BRUSSELS, Feb. 24 (Xinhua) -- Italians started a two-day polling process on Sunday in order to produce a new government to lead Italy out of an economic slump.
The voting across Italy will finish at 3 p.m. local time (1400 GMT) on Monday. Initial results are expected in the early evening, according to media reports.
The election, unlike the previous ones, is taking place amid a deep recession in about two decades and austerity measures that have caused widespread public sentiment in the eurozone's third-largest economy.
The members in the eurozone are paying highly attention to the election, awaiting a strong Italian government capable of firm action, which could prevent the looming Greek-style scenario in the country, media reports said.
The centre-left Democratic Party (PD) led by Pier Luigi Bersani was thought to be a few points ahead of the centre-right bloc led by ex-Prime Minister Silvio Berlusconi, according to estimates published before a ban on polls two weeks ago, with a centrist coalition led by outgoing Prime Minister Mario Monti is also running in the election.
Bersani vowed to remain committed to budget discipline, which was introduced by outgoing Monti and hailed by the economic community.
However, Berlusconi, the four-time Prime Minister and also a media magnate, has promised to repay a widely scolded housing tax and launched a media blitz in a bid to win back voters.
What makes the election forecast even more complicated is the country's third-largest electoral force -- the anti-establishment Five Star Movement, led by comedian-turned politician Beppe Grillo.
Threatening to hold a referendum on abandoning the euro during pre-election promises, Grillo have also criticized Italian mainstream politicians, claiming that they "have consumed the entire country."
Italy's electoral system was also a major concern.
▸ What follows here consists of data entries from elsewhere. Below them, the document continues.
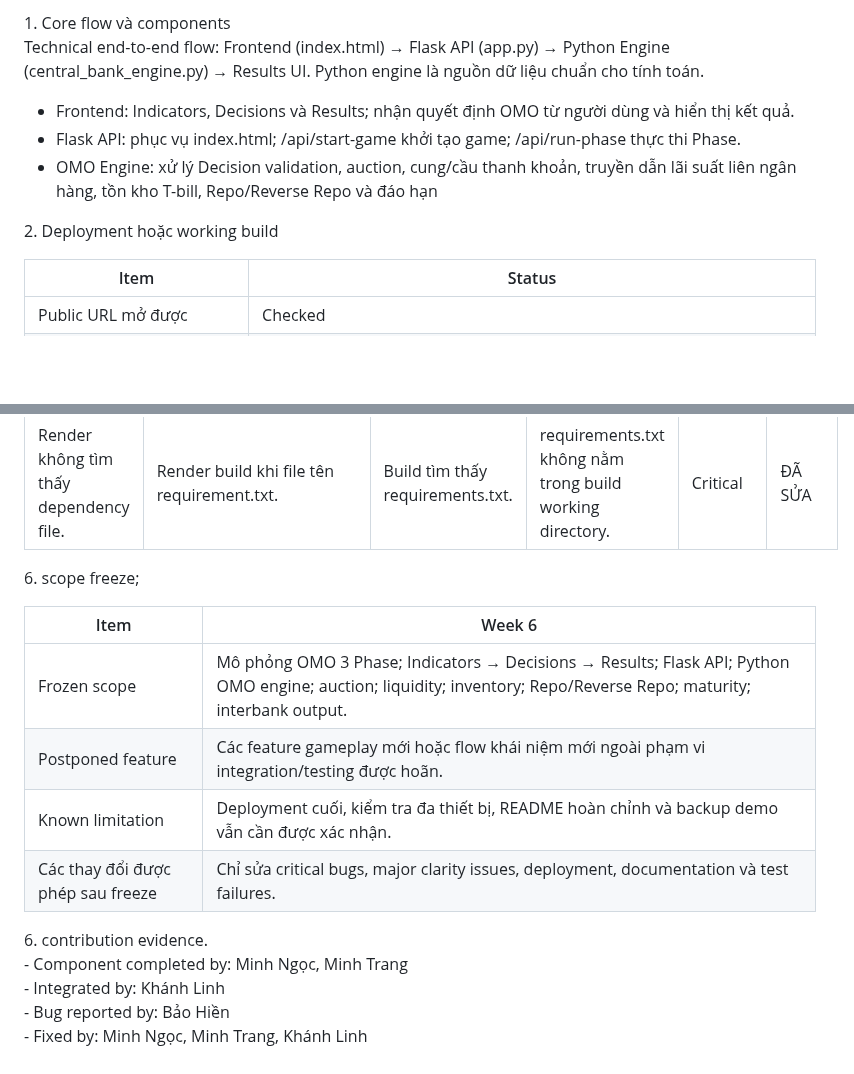
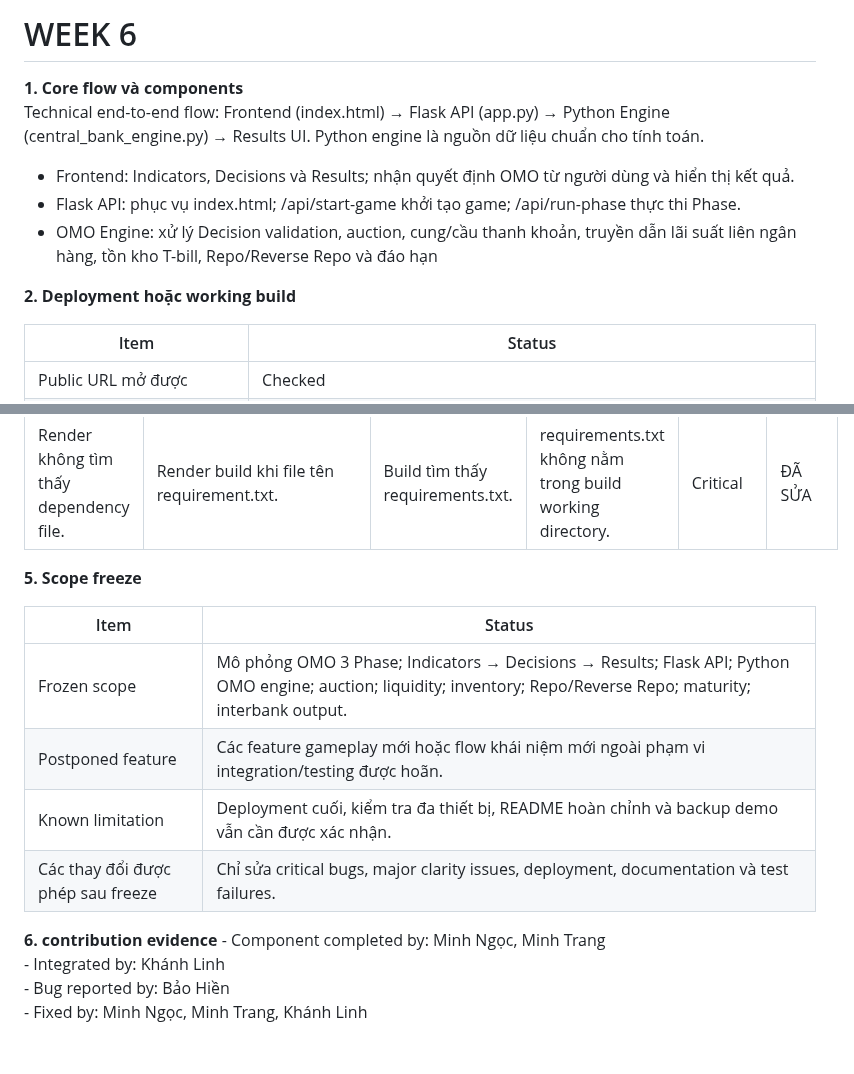
Before and after one commit to FTU-Legacy-63/G03, a Markdown page: WEEK 6/Week 6.md, 2 parts joined by grey strips. Drawn GitHub-style; blank space fills up the shorter version.

```diff
--- a/WEEK 6/[CNTT] Ý TƯỞNG SKIBIDI.md
+++ b/WEEK 6/Week 6.md
@@ -1,11 +1,12 @@
-1\. Core flow và components
+# WEEK 6
+**1\. Core flow và components**
 Technical end-to-end flow: Frontend (index.html) → Flask API (app.py) → Python Engine (central\_bank\_engine.py) → Results UI. Python engine là nguồn dữ liệu chuẩn cho tính toán.
 
 - Frontend: Indicators, Decisions và Results; nhận quyết định OMO từ người dùng và hiển thị kết quả.
 - Flask API: phục vụ index.html; /api/start-game khởi tạo game; /api/run-phase thực thi Phase.
 - OMO Engine: xử lý Decision validation, auction, cung/cầu thanh khoản, truyền dẫn lãi suất liên ngân hàng, tồn kho T-bill, Repo/Reverse Repo và đáo hạn
 
-2\. Deployment hoặc working build
+**2\. Deployment hoặc working build**
 
 | Item | Status |
 | ----- | ----- |
@@ -44,16 +45,16 @@ Technical end-to-end flow: Frontend (index.html) → Flask API (app.py) → Pyth
 | Deployment public gọi API localhost. | index.html — startGame/submitDecision trên public URL. | Gọi API same-origin của deployment. | 127.0.0.1 trỏ tới máy của người dùng. | Critical | ĐÃ SỬA  |
 | Render không tìm thấy dependency file. | Render build khi file tên requirement.txt. | Build tìm thấy requirements.txt. | requirements.txt không nằm trong build working directory. | Critical | ĐÃ SỬA  |
 
-6\. scope freeze;
+**5\. Scope freeze**
 
-| Item | Week 6 |
+| Item | Status |
 | ----- | ----- |
 | Frozen scope | Mô phỏng OMO 3 Phase; Indicators → Decisions → Results; Flask API; Python OMO engine; auction; liquidity; inventory; Repo/Reverse Repo; maturity; interbank output. |
 | Postponed feature | Các feature gameplay mới hoặc flow khái niệm mới ngoài phạm vi integration/testing được hoãn. |
 | Known limitation | Deployment cuối, kiểm tra đa thiết bị, README hoàn chỉnh và backup demo vẫn cần được xác nhận. |
 | Các thay đổi được phép sau freeze | Chỉ sửa critical bugs, major clarity issues, deployment, documentation và test failures. |
 
-6\. contribution evidence.
+**6\. contribution evidence**
 \- Component completed by: Minh Ngọc, Minh Trang
 \- Integrated by: Khánh Linh
 \- Bug reported by: Bảo Hiền
```
Also changed, not shown: other parts of WEEK 6/Week 6.md (+2 -2 lines).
The lower house of the parliament will be controlled by the party which wins majority in the national popular vote, while the seats of the upper house will be distributed on a region-by region basis, giving rise to opposing forces gaining control of the two chambers.
Whatsoever, the outcome is all at the hands of some 47 million Italian voters, whose votes will influence the future of Italy and, in a sense, the future of the eurozone.